Code change snippets:
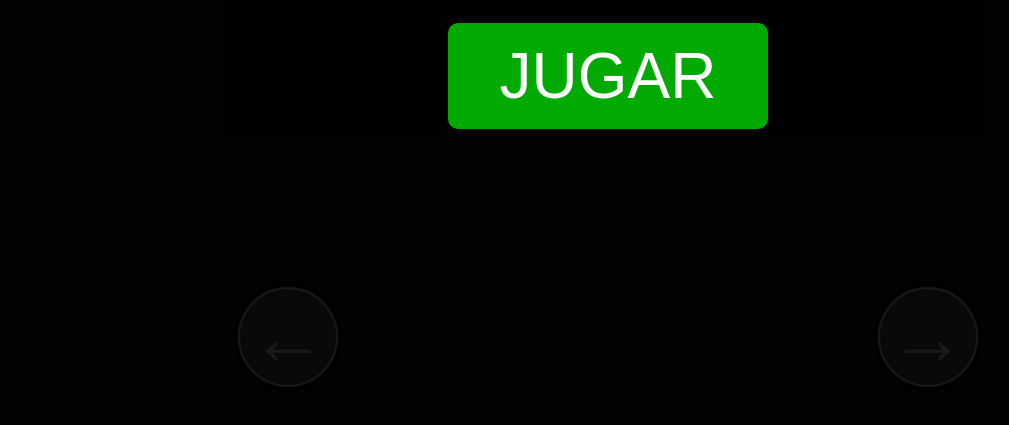
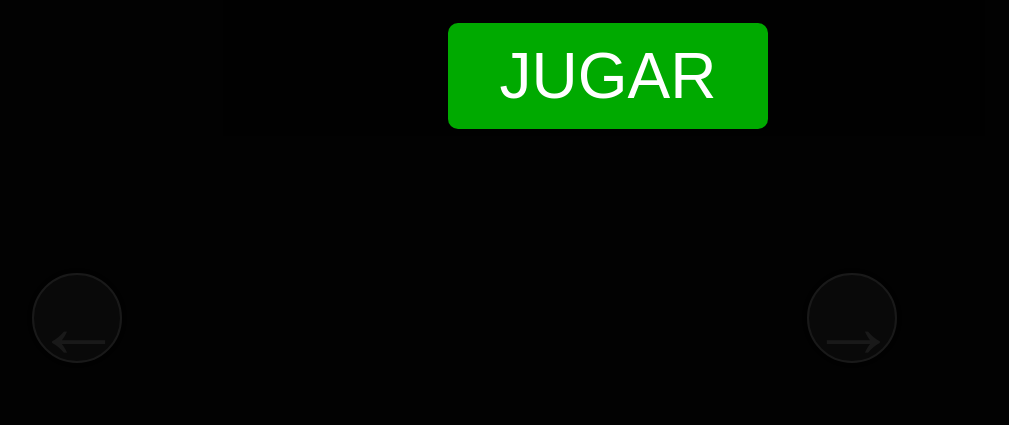
Before and after one commit to ferchosud66/StarMoralesRetro-cars, a plain HTML site: page index.html in a window 1280 px wide. Shown: the part 373-798 px from the top of the page, without its empty margins (32-1041 px from the left). Drawn offline with Linux system fonts and the light colour scheme.

Commit message:
Update style.css

```diff
--- a/style.css
+++ b/style.css
@@ -33,36 +33,58 @@ body {
 
 #controls {
     position: fixed;
-    bottom: 5vh;
-    width: 100%;
-    display: flex;
-    justify-content: space-around;
+    bottom: 8vh;
+    width: 90%;
+    display: grid;
+    grid-template-columns: 1fr 1fr 1fr;
+    grid-template-rows: auto auto;
+    gap: 10px;
     z-index: 100;
     pointer-events: none;
 }
 
 #controls button {
-    width: 15vw;
-    height: 15vw;
-    min-width: 60px;
-    min-height: 60px;
-    max-width: 100px;
-    max-height: 100px;
+    width: 18vw;
+    height: 18vw;
+    min-width: 70px;
+    min-height: 70px;
+    max-width: 90px;
+    max-height: 90px;
     border-radius: 50%;
-    background: rgba(255,255,255,0.3);
+    background: rgba(255, 255, 255, 0.3);
     border: 2px solid white;
     color: white;
-    font-size: 6vw;
+    font-size: 7vw;
     font-weight: bold;
     touch-action: manipulation;
     pointer-events: auto;
     outline: none;
-    box-shadow: 0 0 10px rgba(0,0,0,0.5);
+    box-shadow: 0 0 10px rgba(0, 0, 0, 0.5);
 }
 
 #controls button:active {
-    background: rgba(255,255,255,0.6);
+    background: rgba(255, 255, 255, 0.6);
     transform: scale(0.95);
+}
+
+#upBtn {
+    grid-column: 2;
+    grid-row: 1;
+}
+
+#downBtn {
+    grid-column: 2;
+    grid-row: 2;
+}
+
+#leftBtn {
+    grid-column: 1;
+    grid-row: 2;
+}
+
+#rightBtn {
+    grid-column: 3;
+    grid-row: 2;
 }
 
 #startScreen {
@@ -71,7 +93,7 @@ body {
     left: 0;
     width: 100%;
     height: 100%;
-    background: rgba(0,0,0,0.9);
+    background: rgba(0, 0, 0, 0.9);
     display: flex;
     flex-direction: column;
     justify-content: center;
```
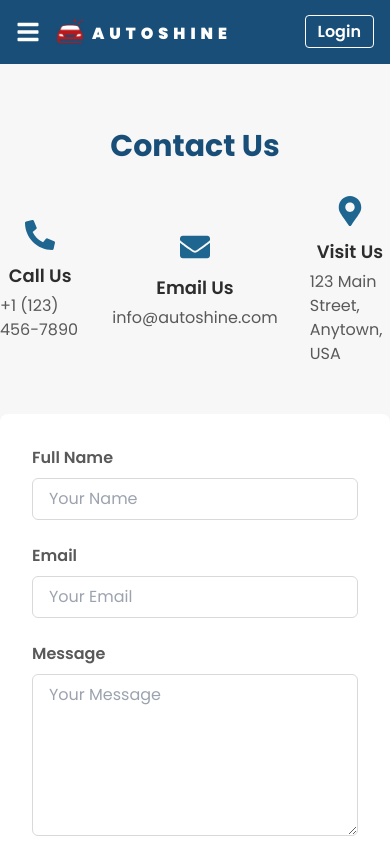
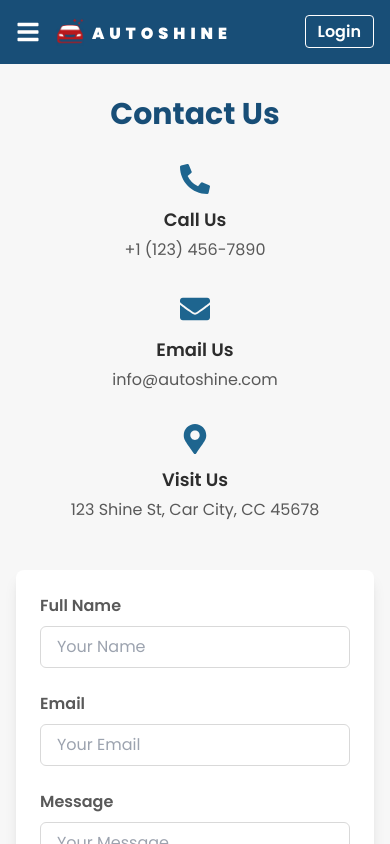
Before and after one commit to joydharsamrat/AutoShine, a React (Vite) app: page /contact in a window 390 px wide. Shown: the top 844 px of the page. Built offline with nearby package versions, Linux system fonts and the light colour scheme.

Commit message:
bug fixed

```diff
--- a/src/components/UserDashboard/UserBookings.tsx
+++ b/src/components/UserDashboard/UserBookings.tsx
@@ -11,11 +11,17 @@ const UserBookings = () => {
     <div>
       <div className="p-4">
         <h2 className="text-xl font-bold mb-4">Upcoming Bookings</h2>
-        <div className="grid grid-cols-1 md:grid-cols-2 lg:grid-cols-3 gap-4">
-          {upcomingBookings?.map((booking: TBooking) => (
-            <UpcomingBookingCard key={booking._id} booking={booking} />
-          ))}
-        </div>
+        {upcomingBookings.length ? (
+          <div className="grid grid-cols-1 md:grid-cols-2 lg:grid-cols-3 gap-4">
+            {upcomingBookings?.map((booking: TBooking) => (
+              <UpcomingBookingCard key={booking._id} booking={booking} />
+            ))}
+          </div>
+        ) : (
+          <div className="text-red-500">
+            <p>No upcoming bookings.</p>
+          </div>
+        )}
 
         <h2 className="text-xl font-bold mt-6">Past Bookings</h2>
         <table className="min-w-full mt-4">
--- a/src/pages/About.tsx
+++ b/src/pages/About.tsx
@@ -22,7 +22,7 @@ const values = [
 
 const About = () => {
   return (
-    <div className=" py-16">
+    <div className=" pt-16">
       <motion.div
         initial={{ opacity: 0, y: -50 }}
         animate={{ opacity: 1, y: 0 }}
@@ -82,8 +82,9 @@ const About = () => {
           ))}
         </div>
       </div>
-
-      <OurTeam />
+      <div className="bg-neutral-200">
+        <OurTeam />
+      </div>
     </div>
   );
 };
--- a/src/pages/Contact.tsx
+++ b/src/pages/Contact.tsx
@@ -10,30 +10,31 @@ const Contact = () => {
   };
 
   return (
-    <section className="bg-neutral-100 py-16">
+    <section className="bg-neutral-100 py-8 lg:py-16 px-4">
       <div className="container mx-auto max-w-4xl">
         <h2 className="text-3xl font-bold text-primary-700 text-center mb-8">
           Contact Us
         </h2>
 
-        <div className="flex justify-center space-x-8 mb-12">
-          <div className="flex-1 flex flex-col justify-center items-center gap-1">
+        <div className="grid grid-cols-1 sm:grid-cols-2 lg:grid-cols-3 gap-8 mb-12">
+          <div className="flex flex-col justify-center items-center text-center gap-1">
             <FaPhoneAlt className="text-primary-500 text-3xl mb-2" />
             <p className="text-lg font-semibold text-neutral-900">Call Us</p>
             <p className="text-neutral-700">+1 (123) 456-7890</p>
           </div>
-          <div className="flex-1 flex flex-col justify-center items-center gap-1">
+          <div className="flex flex-col justify-center items-center text-center gap-1">
             <FaEnvelope className="text-primary-500 text-3xl mb-2" />
             <p className="text-lg font-semibold text-neutral-900">Email Us</p>
             <p className="text-neutral-700">info@autoshine.com</p>
           </div>
-          <div className="flex-1 flex flex-col justify-center items-center gap-1">
+          <div className="flex flex-col justify-center items-center text-center gap-1">
             <FaMapMarkerAlt className="text-primary-500 text-3xl mb-2" />
             <p className="text-lg font-semibold text-neutral-900">Visit Us</p>
-            <p className="text-neutral-700">123 Main Street, Anytown, USA</p>
+            <p className="text-neutral-700">123 Shine St, Car City, CC 45678</p>
           </div>
         </div>
-        <div className="bg-white p-8 shadow-lg rounded-lg">
+
+        <div className="bg-white p-6 sm:p-8 shadow-lg rounded-lg">
           <form onSubmit={(e) => handleSubmit(e)} className="space-y-6">
             <div className="flex flex-col">
               <label
```
Also changed, not shown: 1 other file (tests, documents, lock files or other folders).
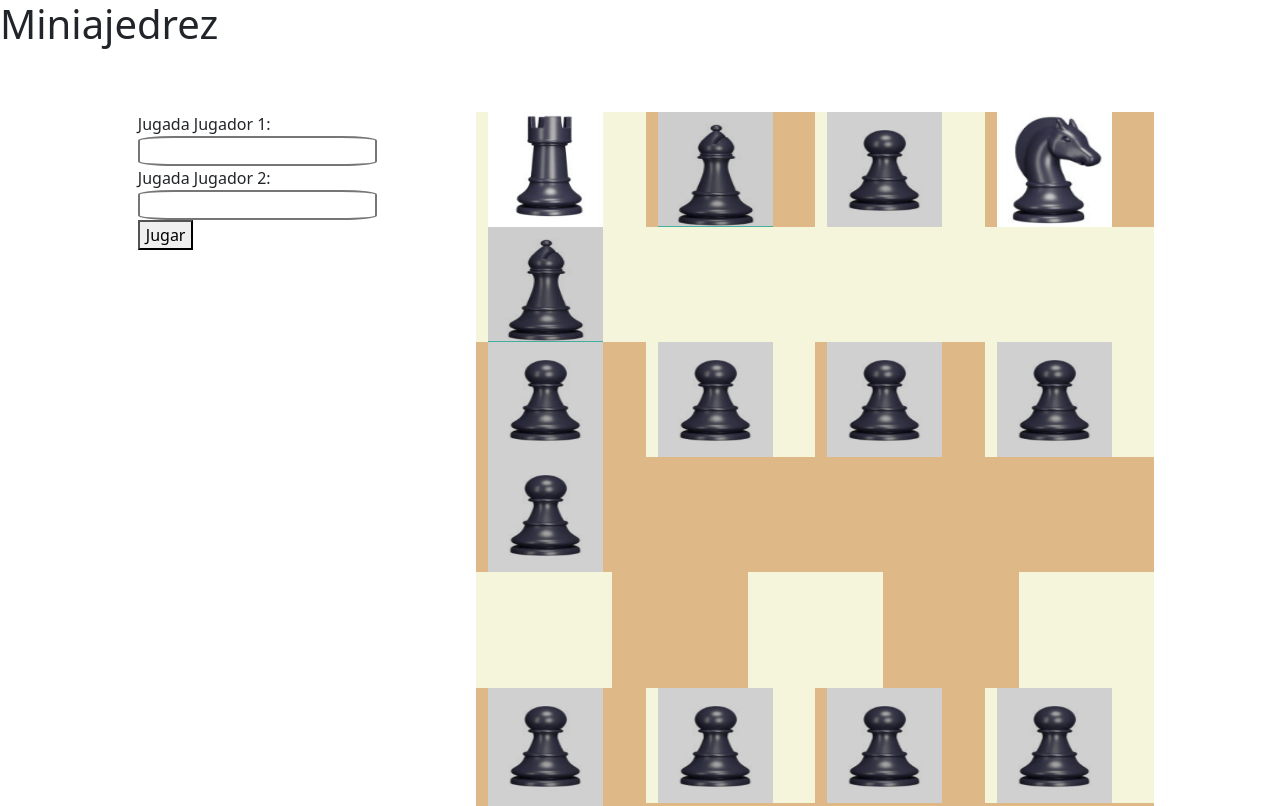
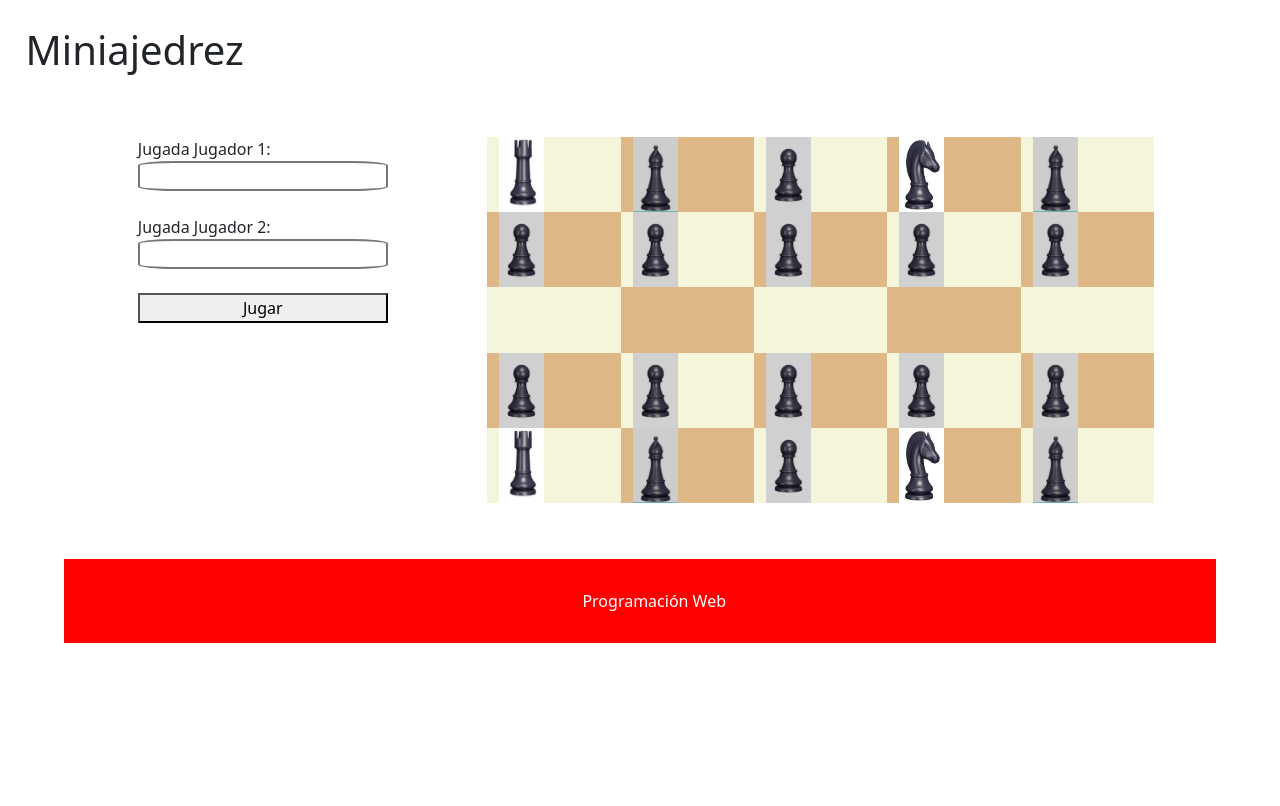
Before and after one commit to RackerH897/Examen1, a plain HTML site: page Preg1/index.html in a window 1280 px wide. Shown: the top 806 px of the page. Drawn offline with nearby package versions, Linux system fonts and the light colour scheme.

Commit message:
HTML en progreso

```diff
--- a/Preg1/estilo.css
+++ b/Preg1/estilo.css
@@ -2,14 +2,29 @@ footer {
     background-color: red;
     color: white;
     align-items: center;
-    padding-top: 15px;
+    padding-top: 30px;
     padding-left: 45%;
-    padding-bottom: 15px;
+    padding-bottom: 30px;
+}
+
+h1 {
+    padding-left: 2%;
+    padding-top: 2%;
 }
 
 input {
     border-radius: 15%;
     border-style: solid;
+    width: 250px;
+}
+
+img{
+    width: 45px;
+    height: 75px;
+}
+
+#botonJugar{
+    width: 250px;
 }
 
 #padreJugadasJuego {
@@ -32,11 +47,12 @@ input {
     background-color: beige;
 }
 
-img{
-    width: 115px;
-    height: 115px;
+#vacio{
+    padding: 25px;
 }
 
-#vacio{
-    padding: 50px;
+#divFooter{
+    padding-left: 5%;
+    padding-right: 5%;
+    padding-bottom: 2%;
 }
--- a/Preg1/index.html
+++ b/Preg1/index.html
@@ -15,9 +15,11 @@
             <form>
                 <label>Jugada Jugador 1: </label><br>
                 <input type="text"><br>
+                <br>
                 <label>Jugada Jugador 2: </label><br>
                 <input type="text"><br>
-                <button type="button">Jugar</button>
+                <br>
+                <button type="button" id="botonJugar">Jugar</button>
             </form>
         </div>
         <div class="row" id="tablero">
@@ -52,8 +54,11 @@
             <div class="col" id="parteBeige"><img src="fotos/pieza4.png"></div>
         </div>
     </div>
-    <footer>
-        Programación Web
-    </footer>
+    <div id="divFooter">
+        <footer>
+            Programación Web
+        </footer>
+    </div>
+
 </body>
 </html>
```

> **PROBLEM REQUIREMENTS**
Report all lines of the data that include the word "rgba".

> **EXERCISE RESPONSE**
-    background: rgba(255,255,255,0.3);
+    background: rgba(255, 255, 255, 0.3);
-    box-shadow: 0 0 10px rgba(0,0,0,0.5);
+    box-shadow: 0 0 10px rgba(0, 0, 0, 0.5);
-    background: rgba(255,255,255,0.6);
+    background: rgba(255, 255, 255, 0.6);
-    background: rgba(0,0,0,0.9);
+    background: rgba(0, 0, 0, 0.9);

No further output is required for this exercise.